Chennai is associated with a number of things — filter kaapi, dosai, and the Tamil film industry come immediately to mind. While it isn't usually considered as exciting or fast-paced as Mumbai and Del...
Surya S Raju
And whether in an art gallery, religious monument or a public park or zoo, shhh up. Don't call out to animals to "smile" for your camera. Your spouses and kids can hear, right? No need to holler, "Champa, see, see, rhino"; "Beta, look, look, big lion". Uncles and aunties who insist they go on rides or emaciated ponies alongside their grandkids spare a thought for the poor animals.
There are many places that you may like, some that you may end up falling in love with, but there is only a handful that can actually connect to. You know the feeling of belonging somewhere, the feeling that it is your home? This is what I felt when I visited North Sikkim.

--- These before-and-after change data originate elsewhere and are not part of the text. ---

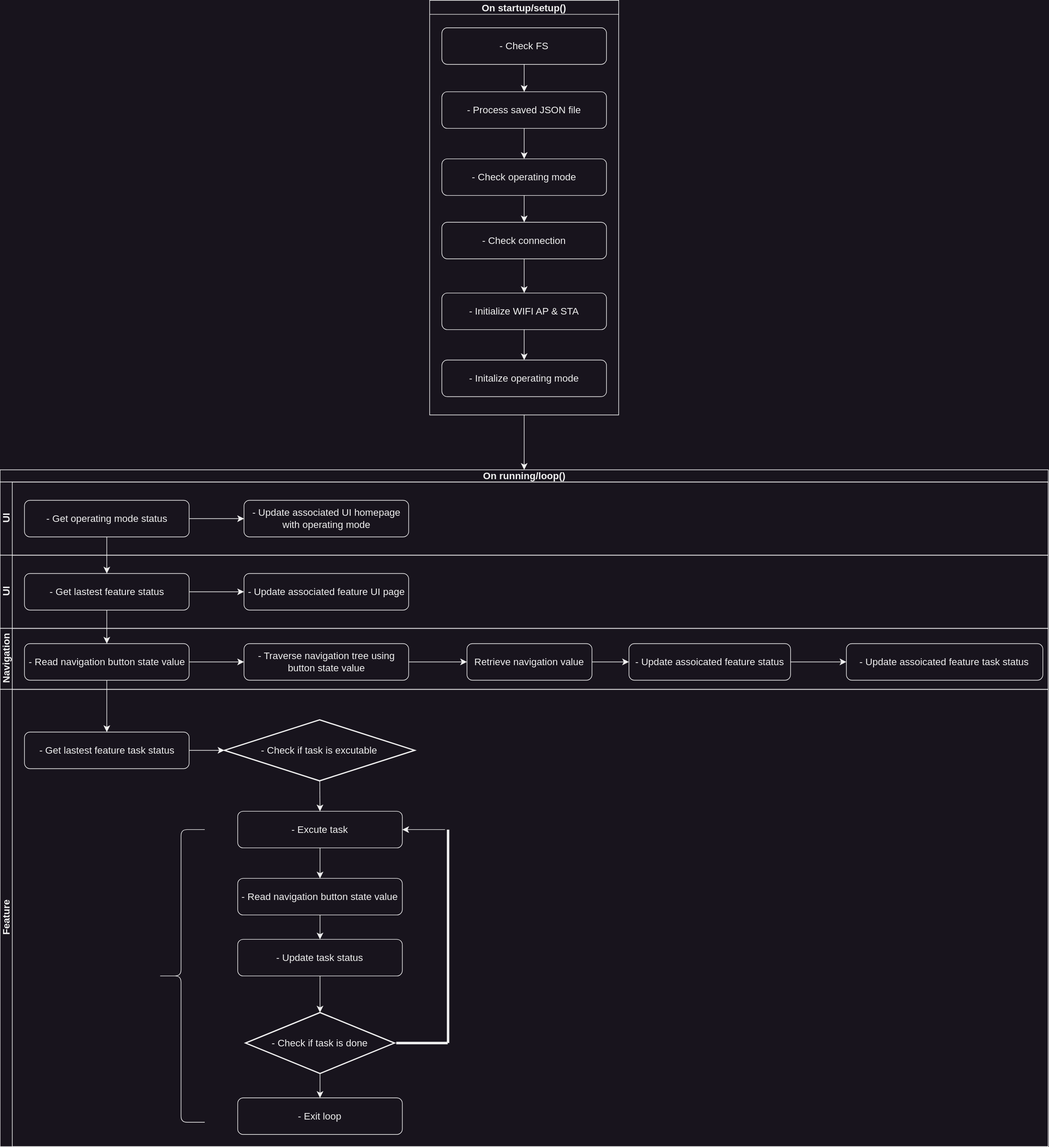
Above: Workflows/Device Firmware Flowchart-General.drawio.svg in kirichain/RFID (draw.io), before the change. Source tidied: cells renumbered, new cells last; positions are measured from the earlier drawing's top-left corner, leaving out a move shared by most shapes.
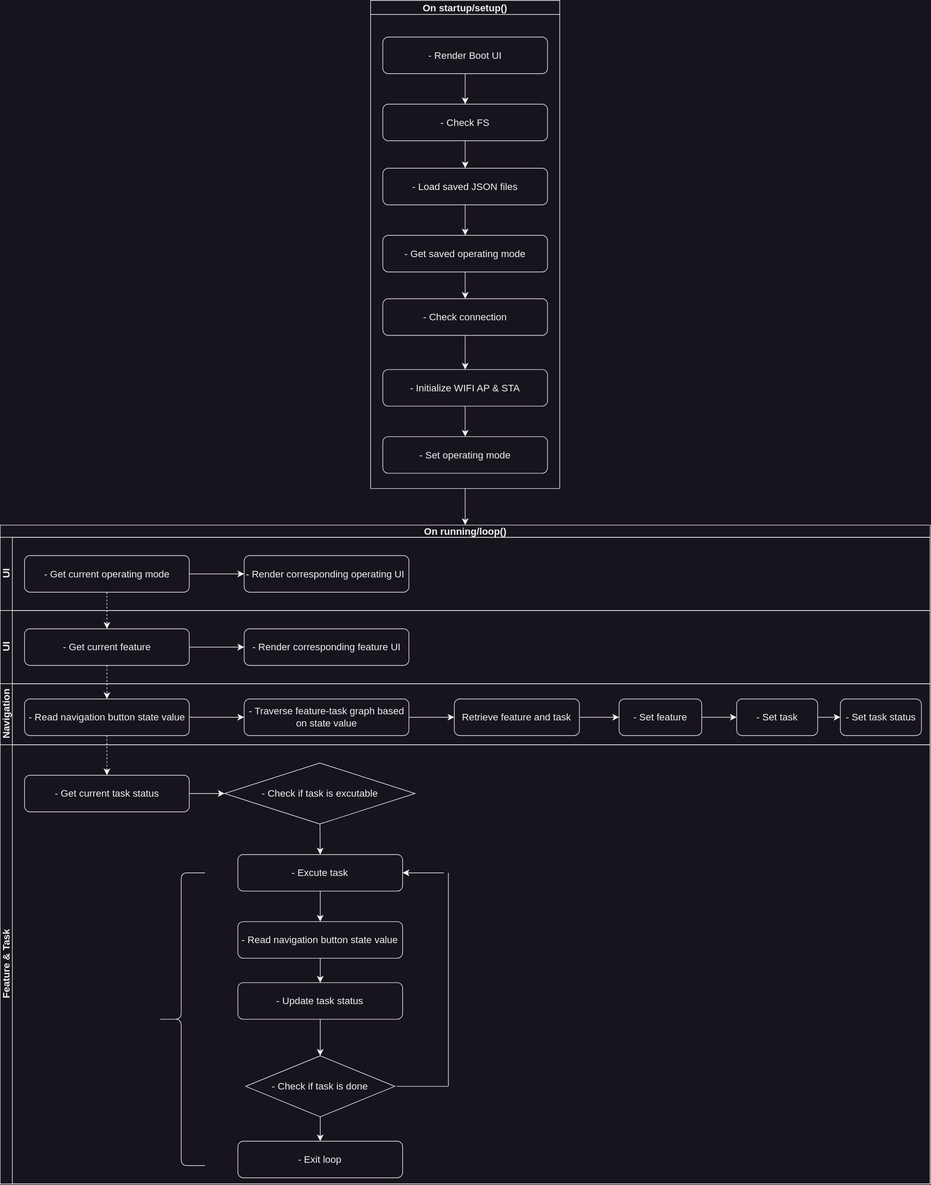
Later version of the same file.

Diff of the diagram source:
```diff
@@ -6,76 +6,82 @@
       <mxGeometry relative="1" as="geometry" />
     </mxCell>
     <mxCell id="3" value="On startup/setup()" style="swimlane;fontSize=16;" parent="1" vertex="1">
-      <mxGeometry x="704" width="310" height="680" as="geometry" />
+      <mxGeometry x="704" width="310" height="800" as="geometry" />
     </mxCell>
     <mxCell id="4" style="edgeStyle=none;curved=1;rounded=0;jettySize=auto;html=1;entryX=0.5;entryY=0;entryDx=0;entryDy=0;fontSize=12;startSize=8;endSize=8;" parent="3" edge="1" source="5" target="7">
       <mxGeometry relative="1" as="geometry" />
     </mxCell>
     <mxCell id="5" value="- Check FS" style="rounded=1;whiteSpace=wrap;html=1;fontSize=16;" parent="3" vertex="1">
-      <mxGeometry x="20" y="45" width="270" height="60" as="geometry" />
+      <mxGeometry x="20" y="170" width="270" height="60" as="geometry" />
     </mxCell>
     <mxCell id="6" style="edgeStyle=none;curved=1;rounded=0;jettySize=auto;html=1;entryX=0.5;entryY=0;entryDx=0;entryDy=0;fontSize=12;startSize=8;endSize=8;" parent="3" edge="1" source="7" target="9">
       <mxGeometry relative="1" as="geometry" />
     </mxCell>
-    <mxCell id="7" value="- Process saved JSON file" style="rounded=1;whiteSpace=wrap;html=1;fontSize=16;" parent="3" vertex="1">
-      <mxGeometry x="20" y="150" width="270" height="60" as="geometry" />
+    <mxCell id="7" value="- Load saved JSON files" style="rounded=1;whiteSpace=wrap;html=1;fontSize=16;" parent="3" vertex="1">
+      <mxGeometry x="20" y="275" width="270" height="60" as="geometry" />
     </mxCell>
     <mxCell id="8" style="edgeStyle=none;curved=1;rounded=0;jettySize=auto;html=1;entryX=0.5;entryY=0;entryDx=0;entryDy=0;fontSize=12;startSize=8;endSize=8;" parent="3" edge="1" source="9" target="11">
       <mxGeometry relative="1" as="geometry" />
     </mxCell>
-    <mxCell id="9" value="- Check operating mode" style="rounded=1;whiteSpace=wrap;html=1;fontSize=16;" parent="3" vertex="1">
-      <mxGeometry x="20" y="260" width="270" height="60" as="geometry" />
+    <mxCell id="9" value="- Get saved operating mode" style="rounded=1;whiteSpace=wrap;html=1;fontSize=16;" parent="3" vertex="1">
+      <mxGeometry x="20" y="385" width="270" height="60" as="geometry" />
     </mxCell>
     <mxCell id="10" style="edgeStyle=none;curved=1;rounded=0;jettySize=auto;html=1;entryX=0.5;entryY=0;entryDx=0;entryDy=0;fontSize=12;startSize=8;endSize=8;" parent="3" edge="1" source="11" target="13">
       <mxGeometry relative="1" as="geometry" />
     </mxCell>
     <mxCell id="11" value="- Check connection" style="rounded=1;whiteSpace=wrap;html=1;fontSize=16;" parent="3" vertex="1">
-      <mxGeometry x="20" y="364" width="270" height="60" as="geometry" />
+      <mxGeometry x="20" y="489" width="270" height="60" as="geometry" />
     </mxCell>
     <mxCell id="12" style="edgeStyle=none;curved=1;rounded=0;jettySize=auto;html=1;entryX=0.5;entryY=0;entryDx=0;entryDy=0;fontSize=12;startSize=8;endSize=8;" parent="3" edge="1" source="13" target="14">
       <mxGeometry relative="1" as="geometry" />
     </mxCell>
     <mxCell id="13" value="- Initialize WIFI AP &amp;amp; STA" style="rounded=1;whiteSpace=wrap;html=1;fontSize=16;" parent="3" vertex="1">
-      <mxGeometry x="20" y="480" width="270" height="60" as="geometry" />
+      <mxGeometry x="20" y="605" width="270" height="60" as="geometry" />
     </mxCell>
-    <mxCell id="14" value="- Initalize operating mode" style="rounded=1;whiteSpace=wrap;html=1;fontSize=16;" parent="3" vertex="1">
-      <mxGeometry x="20" y="590" width="270" height="60" as="geometry" />
+    <mxCell id="14" value="- Set operating mode" style="rounded=1;whiteSpace=wrap;html=1;fontSize=16;" parent="3" vertex="1">
+      <mxGeometry x="20" y="715" width="270" height="60" as="geometry" />
     </mxCell>
+    <mxCell id="55" style="edgeStyle=none;curved=1;rounded=0;jettySize=auto;html=1;entryX=0.5;entryY=0;entryDx=0;entryDy=0;fontSize=12;startSize=8;endSize=8;" parent="3" edge="1" source="56" target="5">
+      <mxGeometry relative="1" as="geometry" />
+    </mxCell>
+    <mxCell id="56" value="- Render Boot UI" style="rounded=1;whiteSpace=wrap;html=1;fontSize=16;" parent="3" vertex="1">
+      <mxGeometry x="20" y="60" width="270" height="60" as="geometry" />
+    </mxCell>
     <mxCell id="15" value="On running/loop()" style="swimlane;horizontal=1;startSize=20;html=1;fontSize=16;" parent="1" vertex="1">
-      <mxGeometry x="-0.5" y="770" width="1718.9" height="1110" as="geometry" />
+      <mxGeometry x="96.8" y="860" width="1524.5" height="1080" as="geometry" />
     </mxCell>
     <mxCell id="16" value="UI" style="swimlane;startSize=20;horizontal=0;html=1;fontSize=16;" parent="15" vertex="1">
-      <mxGeometry y="20" width="1718.9" height="120" as="geometry" />
+      <mxGeometry y="20" width="1524.5" height="120" as="geometry" />
     </mxCell>
     <mxCell id="17" style="edgeStyle=none;curved=1;rounded=0;jettySize=auto;html=1;entryX=0;entryY=0.5;entryDx=0;entryDy=0;fontSize=12;startSize=8;endSize=8;" parent="16" edge="1" source="18" target="19">
       <mxGeometry relative="1" as="geometry" />
     </mxCell>
-    <mxCell id="18" value="- Get operating mode status" style="rounded=1;whiteSpace=wrap;html=1;fontSize=16;" parent="16" vertex="1">
+    <mxCell id="18" value="- Get current operating mode" style="rounded=1;whiteSpace=wrap;html=1;fontSize=16;" parent="16" vertex="1">
       <mxGeometry x="40" y="30" width="270" height="60" as="geometry" />
     </mxCell>
-    <mxCell id="19" value="- Update associated UI homepage with operating mode" style="rounded=1;whiteSpace=wrap;html=1;fontSize=16;" parent="16" vertex="1">
+    <mxCell id="19" value="- Render corresponding operating UI&amp;nbsp;" style="rounded=1;whiteSpace=wrap;html=1;fontSize=16;" parent="16" vertex="1">
       <mxGeometry x="400" y="30" width="270" height="60" as="geometry" />
     </mxCell>
     <mxCell id="20" value="UI" style="swimlane;startSize=20;horizontal=0;html=1;fontSize=16;" parent="15" vertex="1">
-      <mxGeometry y="140" width="1718.9" height="120" as="geometry" />
+      <mxGeometry y="140" width="1524.5" height="120" as="geometry" />
     </mxCell>
     <mxCell id="21" style="edgeStyle=none;curved=1;rounded=0;jettySize=auto;html=1;entryX=0;entryY=0.5;entryDx=0;entryDy=0;fontSize=12;startSize=8;endSize=8;" parent="20" edge="1" source="22" target="23">
       <mxGeometry relative="1" as="geometry" />
     </mxCell>
-    <mxCell id="22" value="- Get lastest feature status" style="rounded=1;whiteSpace=wrap;html=1;fontSize=16;" parent="20" vertex="1">
+    <mxCell id="22" value="- Get current feature" style="rounded=1;whiteSpace=wrap;html=1;fontSize=16;" parent="20" vertex="1">
       <mxGeometry x="40" y="30" width="270" height="60" as="geometry" />
     </mxCell>
-    <mxCell id="23" value="- Update associated feature UI page" style="rounded=1;whiteSpace=wrap;html=1;fontSize=16;" parent="20" vertex="1">
+    <mxCell id="23" value="- Render corresponding&amp;nbsp;feature UI" style="rounded=1;whiteSpace=wrap;html=1;fontSize=16;" parent="20" vertex="1">
       <mxGeometry x="400" y="30" width="270" height="60" as="geometry" />
     </mxCell>
-    <mxCell id="24" style="edgeStyle=none;curved=1;rounded=0;jettySize=auto;html=1;entryX=0.5;entryY=0;entryDx=0;entryDy=0;fontSize=12;startSize=8;endSize=8;" parent="15" edge="1" source="18" target="22">
+    <mxCell id="24" style="edgeStyle=none;curved=1;rounded=0;jettySize=auto;html=1;entryX=0.5;entryY=0;entryDx=0;entryDy=0;fontSize=12;startSize=8;endSize=8;dashed=1;" parent="15" edge="1" source="18" target="22">
       <mxGeometry relative="1" as="geometry" />
     </mxCell>
-    <mxCell id="25" style="edgeStyle=none;curved=1;rounded=0;jettySize=auto;html=1;entryX=0.5;entryY=0;entryDx=0;entryDy=0;fontSize=12;startSize=8;endSize=8;" parent="15" edge="1" source="22" target="28">
+    <mxCell id="25" style="edgeStyle=none;curved=1;rounded=0;jettySize=auto;html=1;entryX=0.5;entryY=0;entryDx=0;entryDy=0;fontSize=12;startSize=8;endSize=8;dashed=1;" parent="15" edge="1" source="22" target="28">
       <mxGeometry relative="1" as="geometry" />
     </mxCell>
     <mxCell id="26" value="Navigation" style="swimlane;startSize=20;horizontal=0;html=1;fontSize=16;" parent="15" vertex="1">
-      <mxGeometry y="260" width="1718.9" height="100" as="geometry" />
+      <mxGeometry y="260" width="1524.5" height="100" as="geometry" />
     </mxCell>
     <mxCell id="27" style="edgeStyle=none;curved=1;rounded=0;jettySize=auto;html=1;entryX=0;entryY=0.5;entryDx=0;entryDy=0;fontSize=12;startSize=8;endSize=8;" parent="26" edge="1" source="28" target="30">
       <mxGeometry relative="1" as="geometry" />
@@ -86,81 +92,87 @@
     <mxCell id="29" style="edgeStyle=none;curved=1;rounded=0;jettySize=auto;html=1;entryX=0;entryY=0.5;entryDx=0;entryDy=0;fontSize=12;startSize=8;endSize=8;" parent="26" edge="1" source="30" target="32">
       <mxGeometry relative="1" as="geometry" />
     </mxCell>
-    <mxCell id="30" value="- Traverse navigation tree using button state value" style="rounded=1;whiteSpace=wrap;html=1;fontSize=16;" parent="26" vertex="1">
+    <mxCell id="30" value="- Traverse feature-task graph based on state value" style="rounded=1;whiteSpace=wrap;html=1;fontSize=16;" parent="26" vertex="1">
       <mxGeometry x="400" y="25" width="270" height="60" as="geometry" />
     </mxCell>
     <mxCell id="31" style="edgeStyle=none;curved=1;rounded=0;jettySize=auto;html=1;entryX=0;entryY=0.5;entryDx=0;entryDy=0;fontSize=12;startSize=8;endSize=8;" parent="26" edge="1" source="32" target="34">
       <mxGeometry relative="1" as="geometry" />
     </mxCell>
-    <mxCell id="32" value="Retrieve navigation value" style="rounded=1;whiteSpace=wrap;html=1;fontSize=16;" parent="26" vertex="1">
-      <mxGeometry x="765.6" y="25" width="205" height="60" as="geometry" />
+    <mxCell id="32" value="Retrieve feature and task" style="rounded=1;whiteSpace=wrap;html=1;fontSize=16;" parent="26" vertex="1">
+      <mxGeometry x="744.5" y="25" width="205" height="60" as="geometry" />
     </mxCell>
     <mxCell id="33" style="edgeStyle=none;curved=1;rounded=0;jettySize=auto;html=1;entryX=0;entryY=0.5;entryDx=0;entryDy=0;fontSize=12;startSize=8;endSize=8;" parent="26" edge="1" source="34" target="35">
       <mxGeometry relative="1" as="geometry" />
     </mxCell>
-    <mxCell id="34" value="- Update assoicated feature status" style="rounded=1;whiteSpace=wrap;html=1;fontSize=16;" parent="26" vertex="1">
-      <mxGeometry x="1031.2" y="25" width="265" height="60" as="geometry" />
+    <mxCell id="34" value="- Set feature" style="rounded=1;whiteSpace=wrap;html=1;fontSize=16;" parent="26" vertex="1">
+      <mxGeometry x="1014.5" y="25" width="135.5" height="60" as="geometry" />
     </mxCell>
+    <mxCell id="57" style="edgeStyle=none;curved=1;rounded=0;jettySize=auto;html=1;entryX=0;entryY=0.5;entryDx=0;entryDy=0;fontSize=12;startSize=8;endSize=8;" parent="26" edge="1" source="35" target="58">
+      <mxGeometry relative="1" as="geometry" />
+    </mxCell>
-    <mxCell id="35" value="- Update assoicated feature task status" style="rounded=1;whiteSpace=wrap;html=1;fontSize=16;" parent="26" vertex="1">
-      <mxGeometry x="1387.8" y="25" width="322.2" height="60" as="geometry" />
+    <mxCell id="35" value="- Set task" style="rounded=1;whiteSpace=wrap;html=1;fontSize=16;" parent="26" vertex="1">
+      <mxGeometry x="1207.2" y="25" width="132.8" height="60" as="geometry" />
     </mxCell>
+    <mxCell id="58" value="- Set task status" style="rounded=1;whiteSpace=wrap;html=1;fontSize=16;" parent="26" vertex="1">
+      <mxGeometry x="1377.2" y="25" width="132.8" height="60" as="geometry" />
+    </mxCell>
-    <mxCell id="36" value="Feature" style="swimlane;startSize=20;horizontal=0;html=1;fontSize=16;" parent="15" vertex="1">
-      <mxGeometry y="360" width="1718.9" height="750" as="geometry" />
+    <mxCell id="36" value="Feature &amp;amp; Task" style="swimlane;startSize=20;horizontal=0;html=1;fontSize=16;" parent="15" vertex="1">
+      <mxGeometry y="360" width="1524.5" height="720" as="geometry" />
     </mxCell>
-    <mxCell id="37" value="- Get lastest feature task status" style="rounded=1;whiteSpace=wrap;html=1;fontSize=16;" parent="36" vertex="1">
-      <mxGeometry x="40" y="70" width="270" height="60" as="geometry" />
+    <mxCell id="37" value="- Get current task status" style="rounded=1;whiteSpace=wrap;html=1;fontSize=16;" parent="36" vertex="1">
+      <mxGeometry x="40" y="50" width="270" height="60" as="geometry" />
     </mxCell>
     <mxCell id="38" style="edgeStyle=none;curved=1;rounded=0;jettySize=auto;html=1;entryX=0.5;entryY=0;entryDx=0;entryDy=0;fontSize=12;startSize=8;endSize=8;" parent="36" edge="1" source="39" target="41">
       <mxGeometry relative="1" as="geometry" />
     </mxCell>
     <mxCell id="39" value="- Excute task" style="rounded=1;whiteSpace=wrap;html=1;fontSize=16;" parent="36" vertex="1">
-      <mxGeometry x="389.6" y="200" width="270" height="60" as="geometry" />
+      <mxGeometry x="389.6" y="180" width="270" height="60" as="geometry" />
     </mxCell>
     <mxCell id="40" style="edgeStyle=none;curved=1;rounded=0;jettySize=auto;html=1;entryX=0.5;entryY=0;entryDx=0;entryDy=0;fontSize=12;startSize=8;endSize=8;" parent="36" edge="1" source="41" target="52">
       <mxGeometry relative="1" as="geometry" />
     </mxCell>
     <mxCell id="41" value="- Read navigation button state value" style="rounded=1;whiteSpace=wrap;html=1;fontSize=16;" parent="36" vertex="1">
-      <mxGeometry x="389.6" y="310" width="270" height="60" as="geometry" />
+      <mxGeometry x="389.6" y="290" width="270" height="60" as="geometry" />
     </mxCell>
     <mxCell id="42" style="edgeStyle=none;curved=1;rounded=0;jettySize=auto;html=1;entryX=0.5;entryY=0;entryDx=0;entryDy=0;fontSize=12;startSize=8;endSize=8;" parent="36" edge="1" source="43" target="44">
       <mxGeometry relative="1" as="geometry" />
     </mxCell>
-    <mxCell id="43" value="- Check if task is done" style="strokeWidth=2;html=1;shape=mxgraph.flowchart.decision;whiteSpace=wrap;fontSize=16;" parent="36" vertex="1">
-      <mxGeometry x="402.4" y="530" width="244.4" height="100" as="geometry" />
+    <mxCell id="43" value="- Check if task is done" style="strokeWidth=1;html=1;shape=mxgraph.flowchart.decision;whiteSpace=wrap;fontSize=16;" parent="36" vertex="1">
+      <mxGeometry x="402.4" y="510" width="244.4" height="100" as="geometry" />
     </mxCell>
     <mxCell id="44" value="- Exit loop" style="rounded=1;whiteSpace=wrap;html=1;fontSize=16;" parent="36" vertex="1">
-      <mxGeometry x="389.6" y="670" width="270" height="60" as="geometry" />
+      <mxGeometry x="389.6" y="650" width="270" height="60" as="geometry" />
     </mxCell>
-    <mxCell id="45" style="line;strokeWidth=4;html=1;perimeter=backbonePerimeter;fontSize=16;" parent="36" vertex="1">
-      <mxGeometry x="649.6" y="575" width="84.4" height="10" as="geometry" />
+    <mxCell id="45" style="line;strokeWidth=1;html=1;perimeter=backbonePerimeter;fontSize=16;" parent="36" vertex="1">
+      <mxGeometry x="649.6" y="555" width="84.4" height="10" as="geometry" />
     </mxCell>
     <mxCell id="46" style="endArrow=classic;html=1;rounded=0;fontSize=12;startSize=8;endSize=8;curved=1;entryX=1;entryY=0.5;entryDx=0;entryDy=0;" parent="36" edge="1" target="39">
       <mxGeometry relative="1" as="geometry">
-        <mxPoint x="729.6" y="230" as="sourcePoint" />
+        <mxPoint x="727.2" y="210" as="sourcePoint" />
       </mxGeometry>
     </mxCell>
-    <mxCell id="47" style="line;strokeWidth=4;direction=south;html=1;perimeter=backbonePerimeter;fontSize=16;" parent="36" vertex="1">
-      <mxGeometry x="729.6" y="230" width="10" height="350" as="geometry" />
+    <mxCell id="47" style="line;strokeWidth=1;direction=south;html=1;perimeter=backbonePerimeter;fontSize=16;" parent="36" vertex="1">
+      <mxGeometry x="729.6" y="210" width="10" height="350" as="geometry" />
     </mxCell>
     <mxCell id="48" style="edgeStyle=none;curved=1;rounded=0;jettySize=auto;html=1;entryX=0.5;entryY=0;entryDx=0;entryDy=0;fontSize=12;startSize=8;endSize=8;" parent="36" edge="1" source="49" target="39">
       <mxGeometry relative="1" as="geometry" />
     </mxCell>
-    <mxCell id="49" value="- Check if task is excutable" style="strokeWidth=2;html=1;shape=mxgraph.flowchart.decision;whiteSpace=wrap;fontSize=16;" parent="36" vertex="1">
-      <mxGeometry x="367.8" y="50" width="312.2" height="100" as="geometry" />
+    <mxCell id="49" value="- Check if task is excutable" style="strokeWidth=1;html=1;shape=mxgraph.flowchart.decision;whiteSpace=wrap;fontSize=16;" parent="36" vertex="1">
+      <mxGeometry x="367.8" y="30" width="312.2" height="100" as="geometry" />
     </mxCell>
     <mxCell id="50" style="edgeStyle=none;curved=1;rounded=0;jettySize=auto;html=1;entryX=0;entryY=0.5;entryDx=0;entryDy=0;entryPerimeter=0;fontSize=12;startSize=8;endSize=8;" parent="36" edge="1" source="37" target="49">
       <mxGeometry relative="1" as="geometry" />
     </mxCell>
     <mxCell id="51" style="shape=curlyBracket;whiteSpace=wrap;html=1;rounded=1;labelPosition=left;verticalLabelPosition=middle;align=right;verticalAlign=middle;fontSize=16;" parent="36" vertex="1">
-      <mxGeometry x="257.8" y="230" width="77.8" height="480" as="geometry" />
+      <mxGeometry x="257.8" y="210" width="77.8" height="480" as="geometry" />
     </mxCell>
     <mxCell id="52" value="- Update task status" style="rounded=1;whiteSpace=wrap;html=1;fontSize=16;" parent="36" vertex="1">
-      <mxGeometry x="389.6" y="410" width="270" height="60" as="geometry" />
+      <mxGeometry x="389.6" y="390" width="270" height="60" as="geometry" />
     </mxCell>
     <mxCell id="53" style="edgeStyle=none;curved=1;rounded=0;jettySize=auto;html=1;entryX=0.5;entryY=0;entryDx=0;entryDy=0;entryPerimeter=0;fontSize=12;startSize=8;endSize=8;" parent="36" edge="1" source="52" target="43">
       <mxGeometry relative="1" as="geometry" />
     </mxCell>
-    <mxCell id="54" style="edgeStyle=none;curved=1;rounded=0;jettySize=auto;html=1;entryX=0.5;entryY=0;entryDx=0;entryDy=0;fontSize=12;startSize=8;endSize=8;" parent="15" edge="1" source="28" target="37">
+    <mxCell id="54" style="edgeStyle=none;curved=1;rounded=0;jettySize=auto;html=1;entryX=0.5;entryY=0;entryDx=0;entryDy=0;fontSize=12;startSize=8;endSize=8;dashed=1;" parent="15" edge="1" source="28" target="37">
       <mxGeometry relative="1" as="geometry" />
     </mxCell>
   </root>
```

Once upon a time I used to be a regular normal person, a Mumbaikar. I did what most people did - worked from 9am to 6pm Monday to Friday and chilled over weekends. Then things changed. My travel bug grew tentacles and got the better of me. I wanted to travel and write. I realised that not only was there an India out there waiting to be explored, but there were experiences that needed to be narrated.